Yesterday my Sunday meetings were filled with missionaries, past, present and future. I heard so many excellent youth speak about their mission calls or their experiences while serving. So many of the incredible young men and young women I know are serving the Lord in incredible places and amazing ways. Going on a mission is a priesthood responsibility for young men, but for the young women, despite the age change, it is not a requirement but a fantastic opportunity if they choose to do so. I love seeing their strength, their preparation, their excitement, and their fear, as they prepare to embark on this adventure.
As I listened to all these youth bear their testimonies of their mission calls and mission service I wanted to jump up and share my testimony of my mission. My full time mission call was not sent to me in the mail and was not for a specific geographical location, but the preparation was identical. I had to prepare by strengthening my own testimony of the gospel. I needed to prepare to make and keep sacred covenants in the temple. I had to learn to be able share my testimony in words and by actions. And trust me, when you ask me to talk about my mission I can talk about it with just as much excitement and joy and I have even more pictures and stories. My full time mission is to be a righteous mother.
In my specific motherhood mission call I am blessed to have a companion, my husband. He’s the best companion I’ve ever had, and by default he’s also the worst, and I’ve seen both in our companionship. I’m also well aware that this is a two way street, sometimes I’m his best companion and sometimes I’m his worst. We work together to figure out how to be the best companion to each other more often than we are the worst.
In my companionship we have two full time investigators. We teach them the discussions every Monday night when we have Family Home Evening together. We assign them sections of the Book of Mormon to read when we hold family, and encourage personal, scripture study. We teach them how to pray. We take them to church. It’s a slow process, the best case scenario takes 8 years to baptism. When they get baptized we don’t leave them to flounder because our goal is not just baptism, but to be with us for eternity. The teaching will continue as we guide them to make the choice to receive the priesthood, make their own covenants in the temple, and prepare themselves for their future missions, both the regular type and the fatherhood type. We teach them when we are tired, or hungry, or helpless or cold, but most of all we teach by the spirit. When they ask questions we don’t know we study to find the answers, and trust me, they ask hard questions.
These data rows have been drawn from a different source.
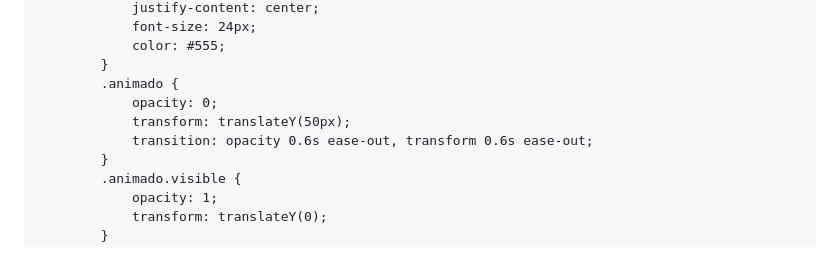
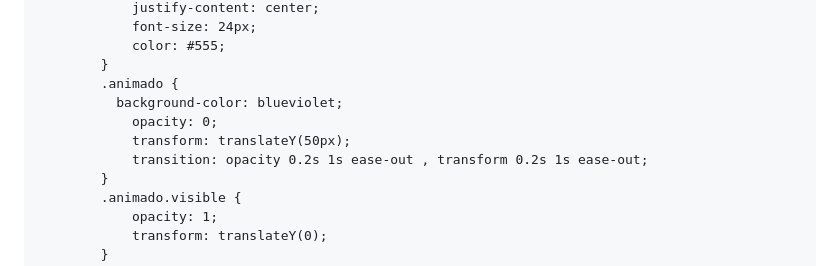
Before and after one commit to carrebola/2425M9, a Markdown page: sesiones/sesionAnimaciones/aparece con view.md, the part around the change. Drawn GitHub-style.

```diff
--- a/sesiones/sesionAnimaciones/aparece con view.md
+++ b/sesiones/sesionAnimaciones/aparece con view.md
@@ -31,9 +31,10 @@ A continuación, se presenta un ejemplo práctico de cómo implementar esta func
             color: #555;
         }
         .animado {
+          background-color: blueviolet;
             opacity: 0;
             transform: translateY(50px);
-            transition: opacity 0.6s ease-out, transform 0.6s ease-out;
+            transition: opacity 0.2s 1s ease-out , transform 0.2s 1s ease-out;
         }
         .animado.visible {
             opacity: 1;
```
Above all, we love these little investigators of ours.
I am also blessed to have many other investigators to teach as I serve in the church and in the community, as I make friends, and as I live my life to the best of my ability in a way that shows my love of Jesus Christ. Although I may not get to spend quite as much time with these investigators I have such great love for them. I think about them all the time. I pray for them all the time. And I learn from them in return.
Mission calls to motherhood are as varied as any other mission call. You may or may not be assigned a companion. You may be given golden investigators, or you may have to tract long and hard to find your investigators. You may think you speak the language only to discover the natives speak something that sounds nothing like what you learned.
Let’s be clear that when I say I was called to be a mother I am using that word in the way Sheri Dew did in her talk Are We Not All Mothers.
If you haven’t watched or read it, or it’s been awhile since you’ve done so, I recommend you take a moment and do so. You will not regret it. There is a reason I want to study as hard as I can so I can grow to emulate her knowledge, strength and testimony.
I love seeing the youth prepare for their proselyting missions. They are here at this time in the places they are because they have such great ability to succeed as Elder and Sister missionaries. I love how much easier it is for the young women to go on missions. Being a sister missionary and a mother missionary are certainly not mutually exclusive. They go hand in hand, and being a sister missionary is incredible preparation for being a mother missionary. I love how much excitement there is for our sister missionaries and I hope we can build even more excitement for their calls to become mother missionaries. Either way, I hope that our excitement for these beautiful young women doesn’t turn into pressure or guilt as they choose which way or in which order they will serve.
I am loving my full time mother missionary calling. It’s exhausting. It’s as difficult as it is beautiful. Sometimes it can be difficult to not succumb to the temptation to undermine my motherhood missionary call, but I know it is the most important thing I can possibly do with my life. I am so grateful for the trust that has been shown to me by my Heavenly Father as I am given the opportunity to serve.